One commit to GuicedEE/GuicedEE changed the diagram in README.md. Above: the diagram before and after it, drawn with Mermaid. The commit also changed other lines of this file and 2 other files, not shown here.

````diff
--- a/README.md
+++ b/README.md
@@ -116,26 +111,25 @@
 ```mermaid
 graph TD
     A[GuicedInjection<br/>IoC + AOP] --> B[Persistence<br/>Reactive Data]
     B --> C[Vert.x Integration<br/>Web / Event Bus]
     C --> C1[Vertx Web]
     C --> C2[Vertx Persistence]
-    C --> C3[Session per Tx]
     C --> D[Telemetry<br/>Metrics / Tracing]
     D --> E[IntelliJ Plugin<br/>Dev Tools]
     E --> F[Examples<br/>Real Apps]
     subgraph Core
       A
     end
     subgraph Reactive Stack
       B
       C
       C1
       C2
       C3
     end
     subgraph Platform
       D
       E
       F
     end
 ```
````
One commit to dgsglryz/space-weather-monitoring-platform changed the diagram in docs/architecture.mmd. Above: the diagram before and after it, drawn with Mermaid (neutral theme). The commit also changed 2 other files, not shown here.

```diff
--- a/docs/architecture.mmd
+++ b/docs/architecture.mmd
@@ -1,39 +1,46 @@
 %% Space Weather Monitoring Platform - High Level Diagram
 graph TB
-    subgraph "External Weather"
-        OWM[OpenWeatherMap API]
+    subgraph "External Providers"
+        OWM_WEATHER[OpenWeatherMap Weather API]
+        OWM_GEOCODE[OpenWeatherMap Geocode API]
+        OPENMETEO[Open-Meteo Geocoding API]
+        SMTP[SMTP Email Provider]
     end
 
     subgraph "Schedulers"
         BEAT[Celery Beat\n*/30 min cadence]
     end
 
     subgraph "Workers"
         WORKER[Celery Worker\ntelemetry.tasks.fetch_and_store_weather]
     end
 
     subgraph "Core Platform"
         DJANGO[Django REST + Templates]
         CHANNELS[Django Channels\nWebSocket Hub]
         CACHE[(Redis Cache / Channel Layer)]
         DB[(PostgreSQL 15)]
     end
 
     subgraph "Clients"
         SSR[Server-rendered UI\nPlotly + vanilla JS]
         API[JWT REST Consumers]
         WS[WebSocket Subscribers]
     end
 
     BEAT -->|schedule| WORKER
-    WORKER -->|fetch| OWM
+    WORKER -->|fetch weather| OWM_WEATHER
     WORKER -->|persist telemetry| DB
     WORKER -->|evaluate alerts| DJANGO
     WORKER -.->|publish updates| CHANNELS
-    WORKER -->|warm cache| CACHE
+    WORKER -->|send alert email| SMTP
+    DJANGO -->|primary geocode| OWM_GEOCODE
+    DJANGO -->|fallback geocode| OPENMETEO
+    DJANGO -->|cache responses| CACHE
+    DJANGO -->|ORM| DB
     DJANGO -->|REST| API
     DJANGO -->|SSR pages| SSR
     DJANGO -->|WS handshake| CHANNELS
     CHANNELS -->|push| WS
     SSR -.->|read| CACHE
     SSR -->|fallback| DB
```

==========

_Task item_. Word for word, write out the entries above again.

_Exercise response_.
One commit to GuicedEE/GuicedEE changed the diagram in README.md. Above: the diagram before and after it, drawn with Mermaid. The commit also changed other lines of this file and 2 other files, not shown here.

````diff
--- a/README.md
+++ b/README.md
@@ -116,26 +111,25 @@
 ```mermaid
 graph TD
     A[GuicedInjection<br/>IoC + AOP] --> B[Persistence<br/>Reactive Data]
     B --> C[Vert.x Integration<br/>Web / Event Bus]
     C --> C1[Vertx Web]
     C --> C2[Vertx Persistence]
-    C --> C3[Session per Tx]
     C --> D[Telemetry<br/>Metrics / Tracing]
     D --> E[IntelliJ Plugin<br/>Dev Tools]
     E --> F[Examples<br/>Real Apps]
     subgraph Core
       A
     end
     subgraph Reactive Stack
       B
       C
       C1
       C2
       C3
     end
     subgraph Platform
       D
       E
       F
     end
 ```
````
One commit to dgsglryz/space-weather-monitoring-platform changed the diagram in docs/architecture.mmd. Above: the diagram before and after it, drawn with Mermaid (neutral theme). The commit also changed 2 other files, not shown here.

```diff
--- a/docs/architecture.mmd
+++ b/docs/architecture.mmd
@@ -1,39 +1,46 @@
 %% Space Weather Monitoring Platform - High Level Diagram
 graph TB
-    subgraph "External Weather"
-        OWM[OpenWeatherMap API]
+    subgraph "External Providers"
+        OWM_WEATHER[OpenWeatherMap Weather API]
+        OWM_GEOCODE[OpenWeatherMap Geocode API]
+        OPENMETEO[Open-Meteo Geocoding API]
+        SMTP[SMTP Email Provider]
     end
 
     subgraph "Schedulers"
         BEAT[Celery Beat\n*/30 min cadence]
     end
 
     subgraph "Workers"
         WORKER[Celery Worker\ntelemetry.tasks.fetch_and_store_weather]
     end
 
     subgraph "Core Platform"
         DJANGO[Django REST + Templates]
         CHANNELS[Django Channels\nWebSocket Hub]
         CACHE[(Redis Cache / Channel Layer)]
         DB[(PostgreSQL 15)]
     end
 
     subgraph "Clients"
         SSR[Server-rendered UI\nPlotly + vanilla JS]
         API[JWT REST Consumers]
         WS[WebSocket Subscribers]
     end
 
     BEAT -->|schedule| WORKER
-    WORKER -->|fetch| OWM
+    WORKER -->|fetch weather| OWM_WEATHER
     WORKER -->|persist telemetry| DB
     WORKER -->|evaluate alerts| DJANGO
     WORKER -.->|publish updates| CHANNELS
-    WORKER -->|warm cache| CACHE
+    WORKER -->|send alert email| SMTP
+    DJANGO -->|primary geocode| OWM_GEOCODE
+    DJANGO -->|fallback geocode| OPENMETEO
+    DJANGO -->|cache responses| CACHE
+    DJANGO -->|ORM| DB
     DJANGO -->|REST| API
     DJANGO -->|SSR pages| SSR
     DJANGO -->|WS handshake| CHANNELS
     CHANNELS -->|push| WS
     SSR -.->|read| CACHE
     SSR -->|fallback| DB
```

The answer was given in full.